Released date: 31 Oct 2014
RunningTime: 123 minutes
Plot Summary: "Bollywood filmmakers have always had a fascination of making movie based on wild animals. While some movies in the 70s and 80s showed wild animals as man's best friend, others featured stories of human settlements under threat by the attacks of the wild beast.
This week's release ROAR: TIGERS OF THE SUNDARBANS is about a man's mission to kill a white tigress in order to avenge his brother's death. Does ROAR: TIGERS OF THE SUNDARBANS really live upto its name and does it really have what it takes to do a 'roaring' business at the Box-Office, let's analyze.
The film starts off with Uday, a young and raring-to-go photojournalist who is on an assignment in the jungles of the Sundarbans. While he is busy capturing the wildlife at its best, he stumbles upon a cub of a white tiger, who gets ensnarled in a poacher's trap. Taking fancy for the young one, he 'rescues' it by bringing it to his room in a cardboard box. This creates panic and unrest amongst the villagers.
That's when a Forest Officer (Achint Kaur) comes in with her team takes the cub away. Around the same time the cub's yearning mother (a full-fledged white tigress) follows the smell of its young one and sniffs her way to Uday's room. Eventually, she not only kills him, but also drags away his body to an unknown destination. Learning about his brother's death, a dashing Army Officer Pundit (Abhinav Shukla) enters the scene in order to claim his brother's body for the last rites. When he sees no positive reply from anywhere and anyone (including the Forest Officer who tells him that the case is closed), he decides to take things in his own hands and get justice to his brother by avenging his death. His plan is to kill the white tigress that killed his brother.
As a part of the plan, he ropes in a set of best officers, viz., Cheena (Virendra Singh Ghuman), CJ (Nora Fatehi), Hero (Ali Quli), Sufi (Aaran Chaudhary) and Kashmiri (Aadil Chahal). Joining their team are a local guide Madhu (Pranay Dixit) and Jhumpa (Himarsha V). Even before they tackle the tigress, they have yet another job in hand in the form of tackling the evil ways and methods of the dense jungle's self-confessed 'best poacher' Bheera (Subrat Dutta). Does Pundit become successful in avenging his brother's death by hunting down the white tigress, does his team help him fulfill his mission and does the team ever get to know the evil ways and hidden motives of the villainous Bheera is what forms the rest of the film. The actor- turned-director Kamal Sadanah who has directed ROAR, is also the film's story writer (along with Abis Rizvi), editor (along with Muzzammil Nasir), screenplay writer and dialogue writer (along with Swati Goradiya and Aanand Goradiya). As far as his direction is concerned, Sadanah has a long way to go.
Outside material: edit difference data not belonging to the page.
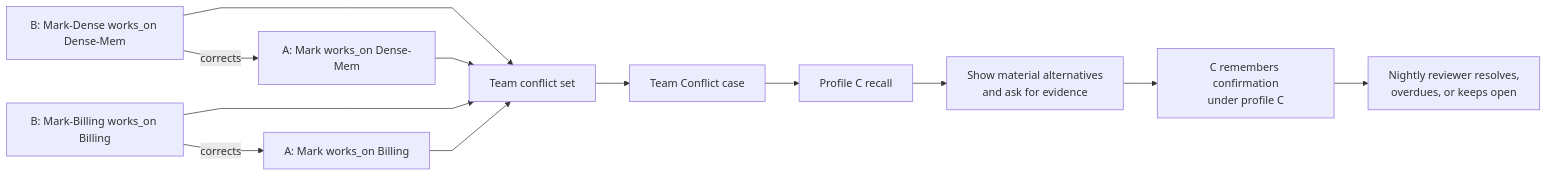
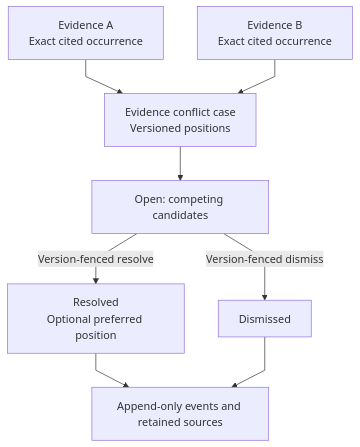
The second of 2 diagrams in Conflicts-And-Corrections.md (markhuangai/dense-mem), drawn with Mermaid before and after one commit. The commit also changed other lines of this file and 34 other files, not shown here.

Commit message:
docs: publish visual Evidence-only memory guide

````diff
--- a/Conflicts-And-Corrections.md
+++ b/Conflicts-And-Corrections.md
@@ -49,15 +45,11 @@
 ```mermaid
 %%{init: {"flowchart": {"curve": "linear"}}}%%
-flowchart LR
-  A1["A: Mark works_on Dense-Mem"] --> Set["Team conflict set"]
-  A2["A: Mark works_on Billing"] --> Set
-  B1["B: Mark-Dense works_on Dense-Mem"] --> Set
-  B2["B: Mark-Billing works_on Billing"] --> Set
-  B1 -->|"corrects"| A1
-  B2 -->|"corrects"| A2
-  Set --> Case["Team Conflict case"]
-  Case --> C["Profile C recall"]
-  C --> Ask["Show material alternatives<br/>and ask for evidence"]
-  Ask --> CWrite["C remembers confirmation<br/>under profile C"]
-  CWrite --> Nightly["Nightly reviewer resolves,<br/>overdues, or keeps open"]
+flowchart TB
+  A["Evidence A<br/>Exact cited occurrence"] --> Case["Evidence conflict case<br/>Versioned positions"]
+  B["Evidence B<br/>Exact cited occurrence"] --> Case
+  Case --> Open["Open: competing candidates"]
+  Open -->|"Version-fenced resolve"| Resolved["Resolved<br/>Optional preferred position"]
+  Open -->|"Version-fenced dismiss"| Dismissed["Dismissed"]
+  Resolved --> History["Append-only events and retained sources"]
+  Dismissed --> History
 ```
````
There are places which make the film look boring and monotonous, but the film's photography and camera work overshadow the flaws in his direction. The film tends to drag its way with a dull first half, however, the second half is comparatively interesting and engaging, especially towards the end of the film. As far as the performances in the film are concerned, it is Abhinav Shukla, in true sense of the word, who leads them all. Trailing a close second is Himarsha V, in the role of Jhumpa. Despite being the 'lead', there is hardly any romantic scene of them together (the climax 'kiss' notwithstanding). Achint Kaur, although having a short role, looks a bit outspaced in the role of a Forest Officer. The rest of the cast offer their support in whatever way possible in taking the film's story forward.
The film falters mainly because of its poor screenplay and average dialogues. The film's music (Ramona Arena) is also a letdown. The film scores its brownie points solely and heavily because of its background music (John Stewart), cinematography (Michael Watson) and action (Allan Amin), as these three departments are the film's saving grace. The icing on the cake is the VFX of the film, which helps in giving the viewers a first-hand experience of a gigantic white tigress. On the whole, despite its decent VFX work, ROAR: TIGERS OF THE SUNDARBANS is a weak film."
|Achint Kaur||...||Forest Warden|
|Ali Quli Mirza||...||Hero|
|Varinder Singh Ghuman||...||Cheena|
|John Stewart BGM|
|Red Chillies Entertainment|